ABOUT THIS EXERCISE –
The records below should be set down in full, please, without any change.

----------------------------------------

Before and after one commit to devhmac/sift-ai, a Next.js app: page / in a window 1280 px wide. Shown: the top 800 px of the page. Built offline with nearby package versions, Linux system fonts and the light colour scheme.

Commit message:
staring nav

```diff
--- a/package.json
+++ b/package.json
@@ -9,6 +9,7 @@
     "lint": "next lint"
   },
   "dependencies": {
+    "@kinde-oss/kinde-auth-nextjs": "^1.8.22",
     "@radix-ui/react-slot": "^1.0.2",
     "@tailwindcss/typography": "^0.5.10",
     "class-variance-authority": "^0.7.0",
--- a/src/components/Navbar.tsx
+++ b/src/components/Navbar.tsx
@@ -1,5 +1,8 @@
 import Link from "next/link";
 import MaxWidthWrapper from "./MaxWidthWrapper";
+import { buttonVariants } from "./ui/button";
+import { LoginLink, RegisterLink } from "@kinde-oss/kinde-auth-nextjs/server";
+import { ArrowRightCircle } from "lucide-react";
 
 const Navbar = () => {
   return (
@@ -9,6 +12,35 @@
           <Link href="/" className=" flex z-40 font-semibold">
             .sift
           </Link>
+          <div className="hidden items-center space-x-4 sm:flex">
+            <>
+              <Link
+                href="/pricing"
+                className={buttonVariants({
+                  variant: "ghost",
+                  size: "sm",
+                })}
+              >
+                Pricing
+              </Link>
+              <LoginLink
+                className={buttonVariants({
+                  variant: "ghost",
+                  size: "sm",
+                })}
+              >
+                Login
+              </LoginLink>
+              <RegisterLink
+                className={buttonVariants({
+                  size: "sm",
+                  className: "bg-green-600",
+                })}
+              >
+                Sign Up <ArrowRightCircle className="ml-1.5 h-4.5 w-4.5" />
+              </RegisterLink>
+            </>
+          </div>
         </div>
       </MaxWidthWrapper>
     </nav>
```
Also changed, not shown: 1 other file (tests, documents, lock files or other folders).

----------------------------------------

RESPONSE –
Before and after one commit to devhmac/sift-ai, a Next.js app: page / in a window 1280 px wide. Shown: the top 800 px of the page. Built offline with nearby package versions, Linux system fonts and the light colour scheme.

Commit message:
staring nav

```diff
--- a/package.json
+++ b/package.json
@@ -9,6 +9,7 @@
     "lint": "next lint"
   },
   "dependencies": {
+    "@kinde-oss/kinde-auth-nextjs": "^1.8.22",
     "@radix-ui/react-slot": "^1.0.2",
     "@tailwindcss/typography": "^0.5.10",
     "class-variance-authority": "^0.7.0",
--- a/src/components/Navbar.tsx
+++ b/src/components/Navbar.tsx
@@ -1,5 +1,8 @@
 import Link from "next/link";
 import MaxWidthWrapper from "./MaxWidthWrapper";
+import { buttonVariants } from "./ui/button";
+import { LoginLink, RegisterLink } from "@kinde-oss/kinde-auth-nextjs/server";
+import { ArrowRightCircle } from "lucide-react";
 
 const Navbar = () => {
   return (
@@ -9,6 +12,35 @@
           <Link href="/" className=" flex z-40 font-semibold">
             .sift
           </Link>
+          <div className="hidden items-center space-x-4 sm:flex">
+            <>
+              <Link
+                href="/pricing"
+                className={buttonVariants({
+                  variant: "ghost",
+                  size: "sm",
+                })}
+              >
+                Pricing
+              </Link>
+              <LoginLink
+                className={buttonVariants({
+                  variant: "ghost",
+                  size: "sm",
+                })}
+              >
+                Login
+              </LoginLink>
+              <RegisterLink
+                className={buttonVariants({
+                  size: "sm",
+                  className: "bg-green-600",
+                })}
+              >
+                Sign Up <ArrowRightCircle className="ml-1.5 h-4.5 w-4.5" />
+              </RegisterLink>
+            </>
+          </div>
         </div>
       </MaxWidthWrapper>
     </nav>
```
Also changed, not shown: 1 other file (tests, documents, lock files or other folders).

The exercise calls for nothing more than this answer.